Arkiv: “in the real world pre-existing themes will skew the integrity of investigation, putting ideology before history”

In an early critique of the Haass proposals (version 7), Brian identified, as a potential problem, the “role [] envisaged for academics and experts especially historians”. A great role is envisaged for academics and experts especially historians, reporting to an Implementation and Reconciliation Group of political nominees .  However the academics are  naively treated as an on more…

“The parties were told not to bring in any phones or other communication devices, nor to leave with any copies of the draft.”

Richard Haass’ attempt to ensure confidentiality during the on-going talks between the five Northern Ireland Executive parties – on the past, parades, and flags – failed to survive first contact with Sinn Féin.  Today the Haass team presented their first, complete, draft proposals to the parties.  The BBC report notes his latest attempt at ensuring confidentiality. more…

Northern Ireland reflections on the “real” Mandela, man and myth

Hooray. There is still a role for newspapers. The Guardian proves it with their balancing coverage of the early obsequies for Nelson Mandela who it might be thought is one of their natural heroes.   Restoring a human dimension after the hours of adulation and longueurs of 24/7 TV news is Simon Jenkins’ column and the more…

A brave new orthodoxy. Whatever you say, say nothing.

Eamonn McCann’s class war may be a touch whiskery these days but it still helps him  punch a big hole in one of our brave new orthodoxies. A little while ago, a friend attended a session of non-sectarian training sponsored by her employer. Each must respect the “culture” of the other side, it was explained. more…

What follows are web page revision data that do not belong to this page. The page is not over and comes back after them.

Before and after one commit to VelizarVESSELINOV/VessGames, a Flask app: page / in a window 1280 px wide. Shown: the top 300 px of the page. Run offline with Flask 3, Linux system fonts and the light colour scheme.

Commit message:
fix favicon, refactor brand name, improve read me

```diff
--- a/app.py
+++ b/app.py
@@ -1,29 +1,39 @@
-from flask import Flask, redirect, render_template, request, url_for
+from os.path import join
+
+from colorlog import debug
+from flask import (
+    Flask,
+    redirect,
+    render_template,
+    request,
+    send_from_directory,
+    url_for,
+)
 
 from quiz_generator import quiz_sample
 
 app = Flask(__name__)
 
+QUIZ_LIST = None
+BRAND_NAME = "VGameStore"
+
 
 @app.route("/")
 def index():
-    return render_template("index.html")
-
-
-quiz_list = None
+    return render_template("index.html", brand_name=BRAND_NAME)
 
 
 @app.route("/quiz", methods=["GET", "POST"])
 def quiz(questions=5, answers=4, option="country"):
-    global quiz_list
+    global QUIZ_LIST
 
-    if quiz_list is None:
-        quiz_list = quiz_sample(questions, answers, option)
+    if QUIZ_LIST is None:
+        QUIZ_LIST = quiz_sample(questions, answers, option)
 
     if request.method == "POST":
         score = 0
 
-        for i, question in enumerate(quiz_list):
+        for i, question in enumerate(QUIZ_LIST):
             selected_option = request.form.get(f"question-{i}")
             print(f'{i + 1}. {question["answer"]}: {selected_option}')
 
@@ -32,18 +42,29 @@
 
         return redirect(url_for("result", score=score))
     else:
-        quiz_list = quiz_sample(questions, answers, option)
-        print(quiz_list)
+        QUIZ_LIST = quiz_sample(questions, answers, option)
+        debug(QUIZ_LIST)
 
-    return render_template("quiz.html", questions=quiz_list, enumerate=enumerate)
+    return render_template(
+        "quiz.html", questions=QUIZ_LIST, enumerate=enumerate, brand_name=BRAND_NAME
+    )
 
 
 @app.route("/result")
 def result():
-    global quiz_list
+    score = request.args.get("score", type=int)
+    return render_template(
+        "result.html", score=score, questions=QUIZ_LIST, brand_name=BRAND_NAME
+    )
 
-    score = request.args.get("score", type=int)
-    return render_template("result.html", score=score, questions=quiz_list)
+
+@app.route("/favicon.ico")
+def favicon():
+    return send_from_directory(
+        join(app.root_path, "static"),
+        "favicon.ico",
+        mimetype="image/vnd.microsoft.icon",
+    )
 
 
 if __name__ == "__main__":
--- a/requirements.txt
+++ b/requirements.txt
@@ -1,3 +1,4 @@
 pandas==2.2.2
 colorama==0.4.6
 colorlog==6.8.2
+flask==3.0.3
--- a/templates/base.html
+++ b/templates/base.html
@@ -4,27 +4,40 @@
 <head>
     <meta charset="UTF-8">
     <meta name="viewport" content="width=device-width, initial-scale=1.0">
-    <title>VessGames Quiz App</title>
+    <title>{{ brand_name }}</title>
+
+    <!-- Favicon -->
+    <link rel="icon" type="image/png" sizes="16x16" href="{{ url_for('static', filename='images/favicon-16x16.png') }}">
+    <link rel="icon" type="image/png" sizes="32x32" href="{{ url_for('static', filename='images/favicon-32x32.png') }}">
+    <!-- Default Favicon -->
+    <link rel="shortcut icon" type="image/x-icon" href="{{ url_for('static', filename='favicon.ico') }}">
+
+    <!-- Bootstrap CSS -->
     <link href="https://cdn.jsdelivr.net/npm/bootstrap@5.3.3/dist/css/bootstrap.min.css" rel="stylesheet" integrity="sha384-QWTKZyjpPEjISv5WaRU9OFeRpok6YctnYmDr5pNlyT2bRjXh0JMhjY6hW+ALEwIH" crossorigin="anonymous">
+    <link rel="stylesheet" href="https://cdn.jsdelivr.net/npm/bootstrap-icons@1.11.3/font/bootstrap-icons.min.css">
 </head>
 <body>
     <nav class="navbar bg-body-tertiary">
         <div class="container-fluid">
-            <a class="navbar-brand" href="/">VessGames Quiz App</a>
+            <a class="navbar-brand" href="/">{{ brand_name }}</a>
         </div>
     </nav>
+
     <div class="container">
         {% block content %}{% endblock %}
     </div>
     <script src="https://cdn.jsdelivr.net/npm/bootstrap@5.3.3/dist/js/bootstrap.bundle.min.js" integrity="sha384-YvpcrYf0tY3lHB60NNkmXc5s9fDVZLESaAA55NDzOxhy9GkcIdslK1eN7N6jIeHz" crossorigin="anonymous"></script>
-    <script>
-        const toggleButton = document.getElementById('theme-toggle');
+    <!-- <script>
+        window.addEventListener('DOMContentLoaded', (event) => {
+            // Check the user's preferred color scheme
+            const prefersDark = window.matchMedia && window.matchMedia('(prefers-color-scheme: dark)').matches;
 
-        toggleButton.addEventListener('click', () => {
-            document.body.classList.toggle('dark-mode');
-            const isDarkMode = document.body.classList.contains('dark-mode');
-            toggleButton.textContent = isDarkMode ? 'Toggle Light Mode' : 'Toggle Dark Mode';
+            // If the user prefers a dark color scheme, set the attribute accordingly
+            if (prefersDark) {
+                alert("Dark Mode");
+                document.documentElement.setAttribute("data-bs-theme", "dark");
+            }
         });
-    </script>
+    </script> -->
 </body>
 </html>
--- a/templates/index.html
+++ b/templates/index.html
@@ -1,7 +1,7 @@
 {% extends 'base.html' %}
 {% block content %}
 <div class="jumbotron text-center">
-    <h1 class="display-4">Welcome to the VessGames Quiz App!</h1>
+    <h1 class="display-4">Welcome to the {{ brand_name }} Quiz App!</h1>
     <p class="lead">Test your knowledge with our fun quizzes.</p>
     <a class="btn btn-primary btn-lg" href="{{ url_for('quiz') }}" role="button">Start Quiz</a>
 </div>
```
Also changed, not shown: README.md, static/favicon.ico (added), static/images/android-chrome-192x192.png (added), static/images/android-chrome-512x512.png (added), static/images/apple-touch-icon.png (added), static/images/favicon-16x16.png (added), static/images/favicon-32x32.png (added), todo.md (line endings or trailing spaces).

Robinson U turn shows the urgent need for mediation

  They must have put up Chinese walls inside Stormont Castle since I was there last.  The sudden collapse of Peter Robinson’s position over the Maze peace centre strongly suggests that the joint leaders haven’t even managed to have  frank exchanges about the past, much less wrestled with how actually to deal with it. But the bigger more…